- Analytical calculation of protein production distributions in models of clustered protein expression. Phys Rev E Stat Nonlin Soft Matter Phys. 2012 Mar;85(3 Pt 1):031904.
- Stochastic expression dynamics of a transcription factor revealed by single-molecule noise analysis. Nat Struct Mol Biol. 2012 Aug;19(8):797-802.
Spatial organization of genome and transcriptome
Recent studies suggest that genes are spatially organized; where they are and how they are organized are important for their transcription activities. To test this hypothesis, we are developing new imaging techniques to visualize chromosomal DNA conformation and transcription activity in individual cells. The first set of DNA localization markers we developed allowed us to probe the dynamics of transcription factor-mediated DNA looping in live E. coli cells, and relate to transcription activity of the gene it controls. We are currently developing new superresolution methods to probe both genome organization and transcription activity in both bacterial and eukaryotic stem cells. We expect this line of work to provide new insight into the spatial regulation of transcription.
- RNA polymerase organizes into distinct spatial clusters independent of ribosomal RNA transcription in E. coli. bioRxiv. 2018 May; doi: https://doi.org/10.1101/320481.
- Spatial organization of transcription in bacterial cells. Trends Genet. 2014 Jul;30(7):287-97. doi: 10.1016/j.tig.2014.04.008. Epub 2014 May 23.
- Transcription-factor-mediated DNA looping probed by high-resolution, single-molecule imaging in live E. coli cells. PLoS Biol. 2013;11(6):e1001591.
Developing cool imaging and analysis tools
Single-molecule localization based superresolution imaging has opened a wide door for biologists to explore the structures and dynamics of cellular assemblies at unprecedented resolutions. We develop computational methods and quantitative imaging analyses to counter blinking behaviors of fluorescent labels, correct confinement errors, and identify spatial features of cellular structures.

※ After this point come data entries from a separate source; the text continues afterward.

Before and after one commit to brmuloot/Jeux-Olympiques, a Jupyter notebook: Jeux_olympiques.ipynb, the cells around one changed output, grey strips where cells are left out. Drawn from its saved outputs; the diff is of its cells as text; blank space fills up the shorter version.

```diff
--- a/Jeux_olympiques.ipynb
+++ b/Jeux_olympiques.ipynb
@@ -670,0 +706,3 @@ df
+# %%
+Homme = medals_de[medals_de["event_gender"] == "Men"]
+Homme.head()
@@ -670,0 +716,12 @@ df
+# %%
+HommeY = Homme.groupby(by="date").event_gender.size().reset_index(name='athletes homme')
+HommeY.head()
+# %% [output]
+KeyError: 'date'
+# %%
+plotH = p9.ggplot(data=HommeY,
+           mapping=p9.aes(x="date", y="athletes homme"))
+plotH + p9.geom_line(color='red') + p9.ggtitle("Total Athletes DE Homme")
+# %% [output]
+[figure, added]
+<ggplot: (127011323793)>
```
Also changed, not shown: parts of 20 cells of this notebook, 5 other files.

Furthermore, we are developing new single-molecule imaging based assays to visualize the activity, localization and identity of protein factors and chromosomal DNA sequences.
- Asymmetric histone inheritance via strand-specific incorporation and biased replication fork movement. Nat Struct Mol Biol. 2019 Aug;26(8):732-743.

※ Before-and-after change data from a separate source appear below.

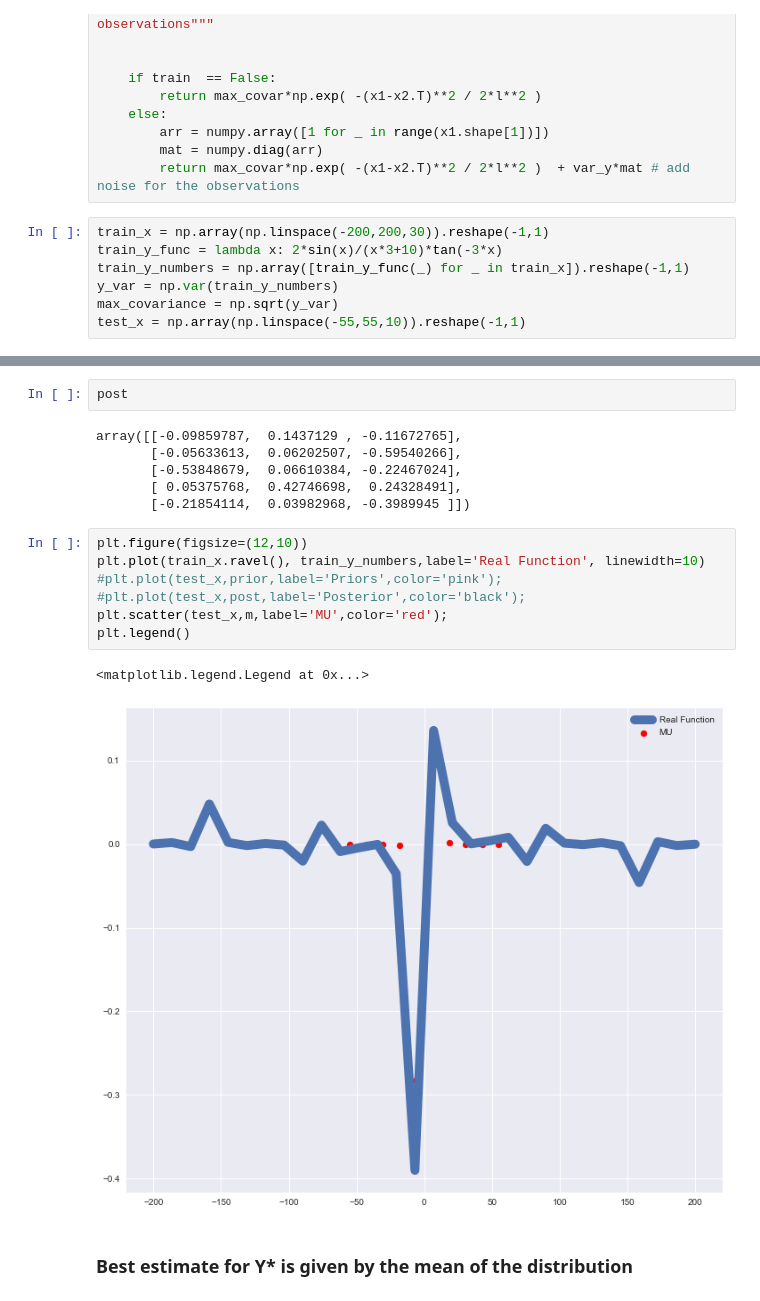
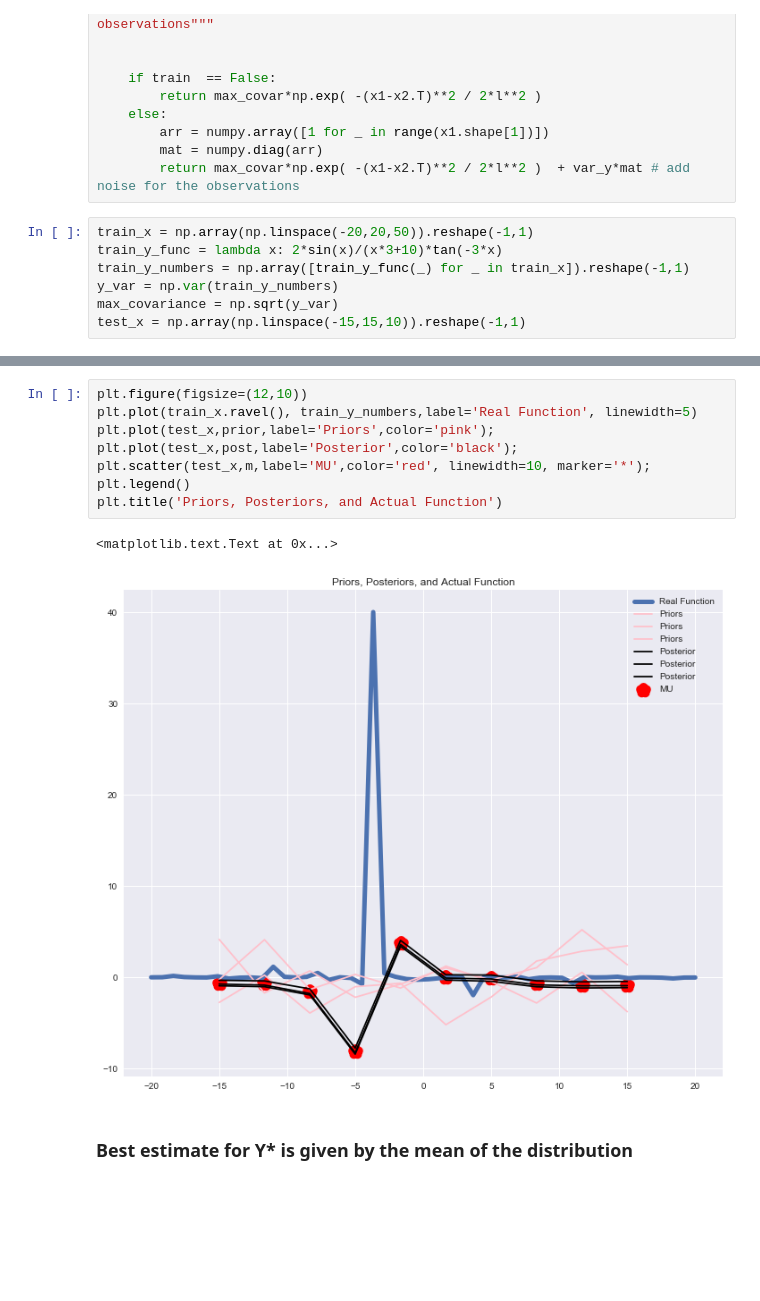
Before and after one commit to jonhilgart22/advanced_stats, a Jupyter notebook: final_project/Experimenting with GPs.ipynb, the cells around one changed output, grey strips where cells are left out. Cells and saved outputs as stored; diff of their text form; blank space fills up the shorter version.

```diff
--- a/final_project/Experimenting with GPs.ipynb
+++ b/final_project/Experimenting with GPs.ipynb
@@ -471,12 +471,12 @@ def squarred_exponential_kernel_w_noise( max_covar, x1, x2, l=1, train=False, va
         mat = numpy.diag(arr)
         return max_covar*np.exp( -(x1-x2.T)**2 / 2*l**2 )  + var_y*mat # add noise for the observations
 # %%
-train_x = np.array(np.linspace(-200,200,30)).reshape(-1,1)
+train_x = np.array(np.linspace(-20,20,50)).reshape(-1,1)
 train_y_func = lambda x: 2*sin(x)/(x*3+10)*tan(-3*x)
 train_y_numbers = np.array([train_y_func(_) for _ in train_x]).reshape(-1,1)
 y_var = np.var(train_y_numbers)
 max_covariance = np.sqrt(y_var)
-test_x = np.array(np.linspace(-55,55,10)).reshape(-1,1)
+test_x = np.array(np.linspace(-15,15,10)).reshape(-1,1)
 # %%
 def test_gaussian_process(test_x, train_x, train_y_numbers, return_cov = False, return_sample = False):
     """Test one new point in the Gaussian process or an array of points
@@ -567,20 +540,13 @@ array([[-25. ],
-# %%
-post
-# %% [output]
-array([[-0.09859787,  0.1437129 , -0.11672765],
-       [-0.05633613,  0.06202507, -0.59540266],
-       [-0.53848679,  0.06610384, -0.22467024],
-       [ 0.05375768,  0.42746698,  0.24328491],
-       [-0.21854114,  0.03982968, -0.3989945 ]])
 # %%
 plt.figure(figsize=(12,10))
-plt.plot(train_x.ravel(), train_y_numbers,label='Real Function', linewidth=10)
-#plt.plot(test_x,prior,label='Priors',color='pink');
-#plt.plot(test_x,post,label='Posterior',color='black');
-plt.scatter(test_x,m,label='MU',color='red');
+plt.plot(train_x.ravel(), train_y_numbers,label='Real Function', linewidth=5)
+plt.plot(test_x,prior,label='Priors',color='pink');
+plt.plot(test_x,post,label='Posterior',color='black');
+plt.scatter(test_x,m,label='MU',color='red', linewidth=10, marker='*');
 plt.legend()
+plt.title('Priors, Posteriors, and Actual Function')
 # %% [output]
-<matplotlib.legend.Legend at 0x...>
+<matplotlib.text.Text at 0x...>
-[figure, old version]
+[figure, new version]
 # %% [markdown]
 ### Best estimate for Y* is given by the mean of the distribution
```
Also changed, not shown: parts of 12 cells of this notebook.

- Genetically encoded biosensors for visualizing live-cell biochemical activity at super-resolution. Nat Methods. 2017 Apr;14(4):427-434.
- Reduction of Confinement Error in Single-Molecule Tracking in Live Bacterial Cells Using SPICER. Biophys J. 2017 Feb 28;112(4):568-574.
- Optical and force nanoscopy in microbiology. Nat Microbiol. 2016 Oct 26;1(11):16186. doi: 10.1038/nmicrobiol.2016.186.